Detected change data
┄┄┄┄┄┄┄┄┄┄┄┄┄┄┄┄┄┄┄┄
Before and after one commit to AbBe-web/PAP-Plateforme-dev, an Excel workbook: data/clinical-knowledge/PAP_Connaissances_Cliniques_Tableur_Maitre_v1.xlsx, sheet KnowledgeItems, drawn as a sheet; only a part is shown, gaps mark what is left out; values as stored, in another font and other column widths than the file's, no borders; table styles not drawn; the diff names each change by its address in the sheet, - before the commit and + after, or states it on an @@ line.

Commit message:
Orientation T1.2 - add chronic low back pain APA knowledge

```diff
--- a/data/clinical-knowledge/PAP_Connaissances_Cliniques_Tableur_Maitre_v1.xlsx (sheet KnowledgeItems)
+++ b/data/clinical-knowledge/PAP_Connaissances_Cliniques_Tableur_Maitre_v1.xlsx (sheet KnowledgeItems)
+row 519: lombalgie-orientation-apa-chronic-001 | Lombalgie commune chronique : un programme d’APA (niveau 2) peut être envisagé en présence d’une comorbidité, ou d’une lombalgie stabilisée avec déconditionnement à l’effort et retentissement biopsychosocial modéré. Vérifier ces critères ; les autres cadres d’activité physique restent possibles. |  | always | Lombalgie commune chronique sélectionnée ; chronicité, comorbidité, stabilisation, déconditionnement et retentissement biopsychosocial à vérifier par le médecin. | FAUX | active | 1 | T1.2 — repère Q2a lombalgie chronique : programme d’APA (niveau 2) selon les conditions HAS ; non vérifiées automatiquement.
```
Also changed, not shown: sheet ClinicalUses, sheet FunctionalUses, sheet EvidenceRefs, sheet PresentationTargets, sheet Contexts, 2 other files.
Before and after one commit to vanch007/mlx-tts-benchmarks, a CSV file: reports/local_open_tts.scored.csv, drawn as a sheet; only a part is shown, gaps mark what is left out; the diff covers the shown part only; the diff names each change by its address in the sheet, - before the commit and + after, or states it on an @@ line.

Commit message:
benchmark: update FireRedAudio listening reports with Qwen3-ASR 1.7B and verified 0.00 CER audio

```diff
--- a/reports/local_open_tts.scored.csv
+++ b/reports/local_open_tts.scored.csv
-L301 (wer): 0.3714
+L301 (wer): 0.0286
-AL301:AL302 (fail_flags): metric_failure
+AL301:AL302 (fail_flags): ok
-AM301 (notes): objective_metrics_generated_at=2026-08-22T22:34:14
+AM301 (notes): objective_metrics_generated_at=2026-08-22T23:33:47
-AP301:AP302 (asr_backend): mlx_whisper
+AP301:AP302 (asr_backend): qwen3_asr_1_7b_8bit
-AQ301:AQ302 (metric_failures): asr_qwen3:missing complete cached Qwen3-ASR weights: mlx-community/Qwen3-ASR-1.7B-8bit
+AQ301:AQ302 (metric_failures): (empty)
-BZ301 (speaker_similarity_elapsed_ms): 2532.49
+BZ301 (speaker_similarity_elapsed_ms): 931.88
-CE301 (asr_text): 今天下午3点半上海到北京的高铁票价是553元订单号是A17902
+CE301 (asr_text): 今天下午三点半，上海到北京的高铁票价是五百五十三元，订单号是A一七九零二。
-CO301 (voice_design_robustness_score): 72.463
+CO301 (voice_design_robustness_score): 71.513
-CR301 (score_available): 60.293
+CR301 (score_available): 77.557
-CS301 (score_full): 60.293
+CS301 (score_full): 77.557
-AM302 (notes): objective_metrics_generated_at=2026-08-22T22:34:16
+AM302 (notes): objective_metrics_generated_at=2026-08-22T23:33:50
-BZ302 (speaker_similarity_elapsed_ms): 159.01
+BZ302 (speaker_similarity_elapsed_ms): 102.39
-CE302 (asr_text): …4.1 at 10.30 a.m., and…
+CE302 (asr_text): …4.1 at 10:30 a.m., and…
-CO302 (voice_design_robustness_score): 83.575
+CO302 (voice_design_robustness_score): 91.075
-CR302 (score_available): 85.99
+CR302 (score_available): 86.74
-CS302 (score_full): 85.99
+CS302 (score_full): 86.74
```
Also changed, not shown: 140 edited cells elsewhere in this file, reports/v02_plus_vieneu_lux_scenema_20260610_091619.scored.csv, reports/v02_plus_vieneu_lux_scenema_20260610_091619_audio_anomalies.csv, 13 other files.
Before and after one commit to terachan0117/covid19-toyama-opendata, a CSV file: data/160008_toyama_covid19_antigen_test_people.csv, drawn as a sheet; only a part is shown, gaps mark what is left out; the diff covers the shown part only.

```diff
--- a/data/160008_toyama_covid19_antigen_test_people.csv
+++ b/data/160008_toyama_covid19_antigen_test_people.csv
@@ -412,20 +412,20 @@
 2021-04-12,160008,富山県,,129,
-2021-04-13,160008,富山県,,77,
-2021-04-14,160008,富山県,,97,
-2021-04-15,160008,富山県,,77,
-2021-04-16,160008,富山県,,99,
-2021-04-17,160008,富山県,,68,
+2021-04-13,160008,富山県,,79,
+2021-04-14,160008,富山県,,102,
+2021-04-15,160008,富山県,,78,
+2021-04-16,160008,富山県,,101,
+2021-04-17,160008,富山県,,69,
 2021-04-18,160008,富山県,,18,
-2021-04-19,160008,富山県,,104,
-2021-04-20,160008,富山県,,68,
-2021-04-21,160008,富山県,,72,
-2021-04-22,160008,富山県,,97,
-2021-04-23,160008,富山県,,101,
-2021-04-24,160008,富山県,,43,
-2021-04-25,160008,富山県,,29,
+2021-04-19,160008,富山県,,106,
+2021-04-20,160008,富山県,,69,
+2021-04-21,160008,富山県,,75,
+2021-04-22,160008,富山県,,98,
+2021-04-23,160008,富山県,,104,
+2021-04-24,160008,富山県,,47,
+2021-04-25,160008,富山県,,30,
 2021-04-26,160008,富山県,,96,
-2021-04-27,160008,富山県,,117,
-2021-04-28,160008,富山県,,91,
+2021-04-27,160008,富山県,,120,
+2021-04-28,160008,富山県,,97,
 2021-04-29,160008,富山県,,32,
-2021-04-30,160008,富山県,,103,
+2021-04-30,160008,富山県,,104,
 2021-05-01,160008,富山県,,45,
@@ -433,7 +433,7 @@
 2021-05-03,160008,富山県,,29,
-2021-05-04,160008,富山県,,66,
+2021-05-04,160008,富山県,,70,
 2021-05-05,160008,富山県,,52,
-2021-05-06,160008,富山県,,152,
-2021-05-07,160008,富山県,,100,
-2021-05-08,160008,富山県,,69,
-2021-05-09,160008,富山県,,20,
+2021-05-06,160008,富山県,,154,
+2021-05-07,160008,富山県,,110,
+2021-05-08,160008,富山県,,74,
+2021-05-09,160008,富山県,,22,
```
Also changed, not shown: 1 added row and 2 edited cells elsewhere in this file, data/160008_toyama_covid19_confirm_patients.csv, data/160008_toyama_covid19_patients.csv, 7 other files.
┄┄┄┄┄┄┄┄┄┄┄┄┄┄┄┄┄┄┄┄
**Problem requirements**:
The answer must consist of each line in the entries above that includes "only".

**Written answer**:
Before and after one commit to AbBe-web/PAP-Plateforme-dev, an Excel workbook: data/clinical-knowledge/PAP_Connaissances_Cliniques_Tableur_Maitre_v1.xlsx, sheet KnowledgeItems, drawn as a sheet; only a part is shown, gaps mark what is left out; values as stored, in another font and other column widths than the file's, no borders; table styles not drawn; the diff names each change by its address in the sheet, - before the commit and + after, or states it on an @@ line.
Before and after one commit to vanch007/mlx-tts-benchmarks, a CSV file: reports/local_open_tts.scored.csv, drawn as a sheet; only a part is shown, gaps mark what is left out; the diff covers the shown part only; the diff names each change by its address in the sheet, - before the commit and + after, or states it on an @@ line.
Before and after one commit to terachan0117/covid19-toyama-opendata, a CSV file: data/160008_toyama_covid19_antigen_test_people.csv, drawn as a sheet; only a part is shown, gaps mark what is left out; the diff covers the shown part only.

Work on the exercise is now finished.